Shamans are frequently good actors, and Ramon was among the best. When the mood struck him he would act Out the different characters and events of a story as he does in these pictures, taken as he played the parts of the two mythological archenemies, the sorcerer Kieri, also called “Tree of the Wind” (either Datura or the related solanaceous Solandra), who deceived the people into eating his hallucinogenic leaves, sap, and fruits, and Kauyumarie, the divine culture hero and Deer person, the ally of the peyote cactus. In the end, Kauyumarie wins the contest, killing Kieri with the fifth of five arrows. But Kieri is not really dead; he transforms himself into his plant form and flies away to live amid the high crags of the Sierra Madre.


“He was evil, this Kieri, evil. From the day he was baby he was deceiver, evil…”


“ He danced before the people and deceived them, telling them he was good to eat. But he was not good, he made them crazy, so that they thought they could fly. But they could not fly…”


“You see, he was evil, evil. And Kauyumarie was watching him, seeing how evil he was. ‘Ah,’

he said, ‘that Kieri is evil.”


“Seeing how evil he was, Kauyumarie told the Sun god, ‘I will learn all I can about this Kieri, this evil Tree of the Wind…”

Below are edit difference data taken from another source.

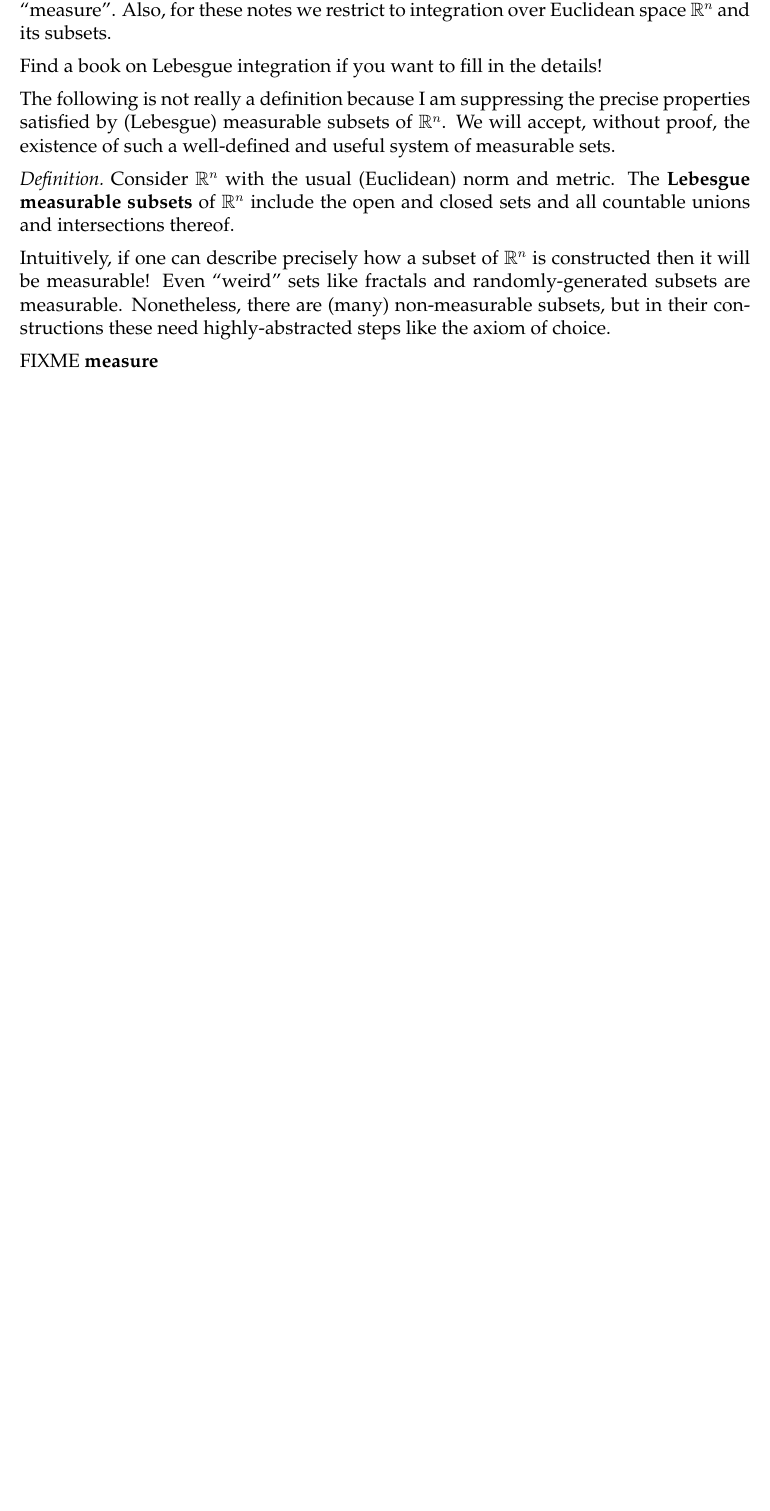
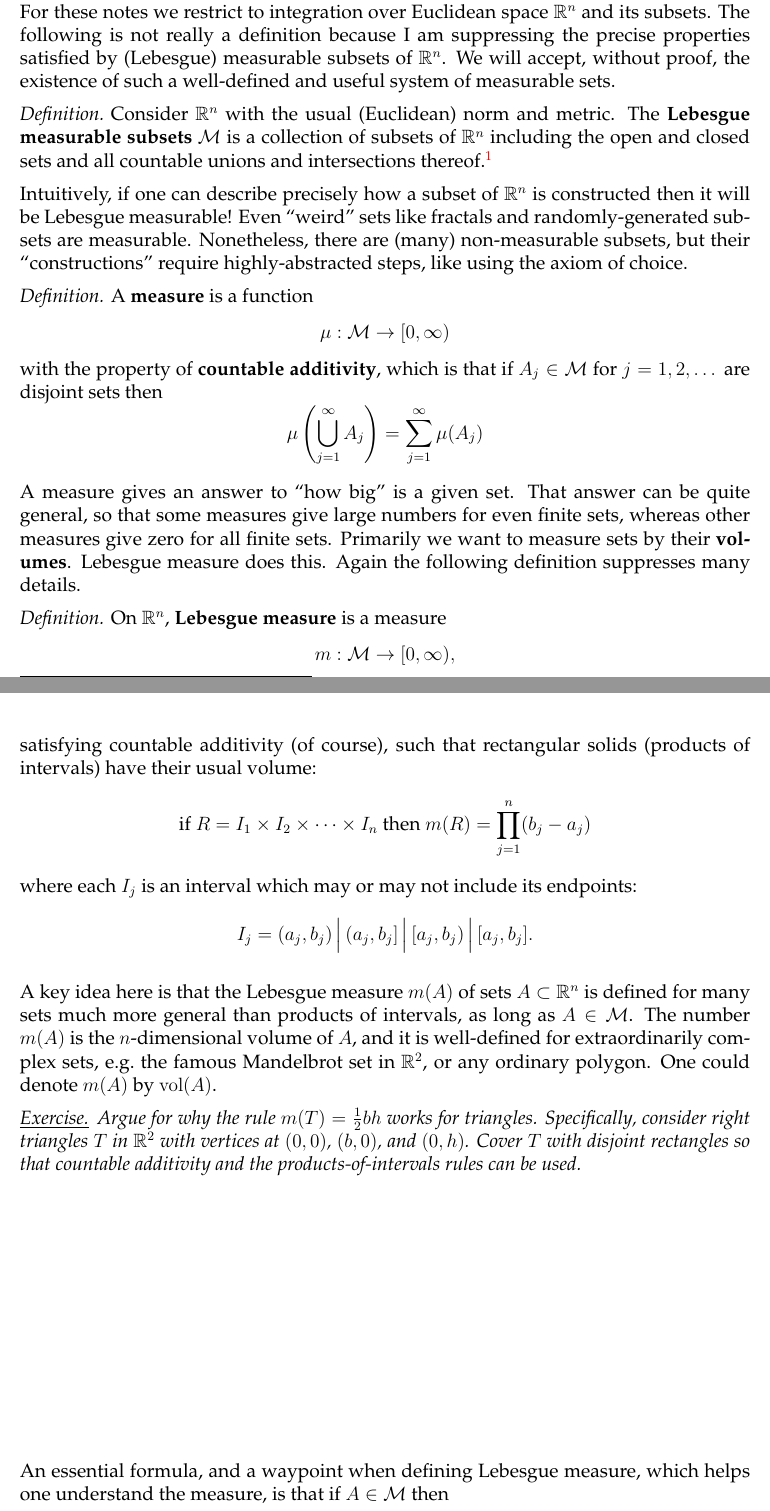
Before and after one commit to bueler/numerical, a LaTeX document (assets/handouts/getstarted.tex): part of page 13 of 13 before the commit and two parts of pages 13 and 14 of 15 after it, the two joined at a grey line, cut so that both start at the same text, the shorter picture padded with empty space. Compiled offline with pdfLaTeX.

Commit message:
measure summarized

```diff
--- a/assets/handouts/getstarted.tex
+++ b/assets/handouts/getstarted.tex
@@ -35,6 +35,7 @@
 \newcommand{\bzero}{\bm{0}}
 
 \newcommand{\cC}{\mathcal{C}}
+\newcommand{\cM}{\mathcal{M}}
 \newcommand{\cS}{\mathcal{S}}
 \newcommand{\cV}{\mathcal{V}}
 \newcommand{\cW}{\mathcal{W}}
@@ -351,14 +352,31 @@ However, if $S$ is infinite, so that $\cV$ is an infinite dimensional vector spa
 
 \sect{Measure}
 
-Finally we get to integration, which is to say \emph{Lebesgue} integration.  Here I will suppress many details.  The main preparatory ideas are of ``measureable sets'' and of a (positive) ``measure''.  Also, for these notes we restrict to integration over Euclidean space $\RR^n$ and its subsets.
+Now we finish up with integration, which is to say \emph{Lebesgue} integration.  Here I will suppress many details.  Appendix A of our textbook fills in much of the theory, though at a more general level than the brief version here.  (If you want more then you will need to find a book on Lebesgue integration.)
 
-Find a book on Lebesgue integration if you want to fill in the details!
+The main preparatory ideas are of ``measureable sets'' and of a (positive) ``measure''.  For these notes we restrict to integration over Euclidean space $\RR^n$ and its subsets.  The following is not really a definition because I am suppressing the precise properties satisfied by (Lebesgue) measurable subsets of $\RR^n$.  We will accept, without proof, the existence of such a well-defined and useful system of measurable sets.
 
-The following is not really a definition because I am suppressing the precise properties satisfied by (Lebesgue) measurable subsets of $\RR^n$.  We will accept, without proof, the existence of such a well-defined and useful system of measurable sets.
+\defin Consider $\RR^n$ with the usual (Euclidean) norm and metric.  The \textbf{Lebesgue measurable subsets} $\cM$ is a collection of subsets of $\RR^n$ including the open and closed sets and all countable unions and intersections thereof.\footnote{The technical issue in the construction of $\cM$ is that first you build the Borel measurable sets as the smallest $\sigma$-algebra including the open and closed sets, and then later you build $\cM$ by including all subsets of sets of measure zero.  As I said, I am suppressing such details here.}
 
-\defin Consider $\RR^n$ with the usual (Euclidean) norm and metric.  The \textbf{Lebesgue measurable subsets} of $\RR^n$ include the open and closed sets and all countable unions and intersections thereof.
+Intuitively, if one can describe precisely how a subset of $\RR^n$ is constructed then it will be Lebesgue measurable!  Even ``weird'' sets like fractals and randomly-generated subsets are measurable.  Nonetheless, there are (many) non-measurable subsets, but their ``constructions'' require highly-abstracted steps, like using the axiom of choice.
 
-Intuitively, if one can describe precisely how a subset of $\RR^n$ is constructed then it will be measurable!  Even ``weird'' sets like fractals and randomly-generated subsets are measurable.  Nonetheless, there are (many) non-measurable subsets, but in their constructions these need highly-abstracted steps like the axiom of choice.
+\defin A \textbf{measure} is a function
+	$$\mu : \cM \to [0,\infty)$$
+with the property of \textbf{countable additivity}, which is that if $A_j \in \cM$ for $j=1,2,\dots$ are disjoint sets then
+	$$\mu\left(\bigcup_{j=1}^\infty A_j\right) = \sum_{j=1}^\infty \mu(A_j)$$
 
-FIXME \textbf{measure}
+A measure gives an answer to ``how big'' is a given set.  That answer can be quite general, so that some measures give large numbers for even finite sets, whereas other measures give zero for all finite sets.  Primarily we want to measure sets by their \textbf{volumes}.  Lebesgue measure does this.  Again the following definition suppresses many details.
+
+\defin On $\RR^n$, \textbf{Lebesgue measure} is a measure
+	$$m : \cM \to [0,\infty),$$
+satisfying countable additivity (of course), such that rectangular solids (products of intervals) have their usual volume:
+	$$\text{if } R = I_1\times I_2 \times \dots \times I_n \text{ then } m(R) = \prod_{j=1}^n (b_j - a_j)$$
+where each $I_j$ is an interval which may or may not include its endpoints:
+	$$I_j = (a_j,b_j) \,\Big|\, (a_j,b_j] \,\Big|\, [a_j,b_j) \,\Big|\, [a_j,b_j].$$
+
+A key idea here is that the Lebesgue measure $m(A)$ of sets $A\subset \RR^n$ is defined for many sets much more general than products of intervals, as long as $A\in \cM$.  The number $m(A)$ is the $n$-dimensional volume of $A$, and it is well-defined for extraordinarily complex sets, e.g.~the famous Mandelbrot set in $\RR^2$, or any ordinary polygon.  One could denote $m(A)$ by $\operatorname{vol}(A)$.
+
+\exer{60}{Argue for why the rule $m(T)=\frac{1}{2} b h$ works for triangles.  Specifically, consider right triangles $T$ in $\RR^2$ with vertices at $(0,0)$, $(b,0)$, and $(0,h)$.  Cover $T$ with disjoint rectangles so that countable additivity and the products-of-intervals rules can be used.}
+
+An essential formula, and a waypoint when defining Lebesgue measure, which helps one understand the measure, is that if $A\in\cM$ then
+	$$m(A) = \inf \left\{\sum_{j=1}^\infty m(R_j) \,:\, A \subset \bigcup_{j=1}^\infty R_j\right\}$$
```
Also changed, not shown: assets/handouts/getstarted.tex (4 more changed lines).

“And Kieri saw Kauyumarie, and whoosh, came an arrow and hit him in the right side. ‘Ah,’

he said, ‘I am daying. You have hit me with your arrow. ’ But Kieri did not die… Another arrow, another, a fourth…”


“Woosh, came another arrow, the fifth. And Kieri was hit in the left side, there, where the heart is.”


“Pow. Kieri died, he fell dying.”

“Dying, he spewed out sickness. Kieri transformed himself into the Tree of the Wind, his arms, his body, everything. He became the Tree of the Wind, living there on rocks.”


Fotos: Peter T. Furst

Art of the Huichol Indians, The Fine Arts Museums of San Francisco/Harry N. Abrams, Enc. , Publishers, New York, 1978.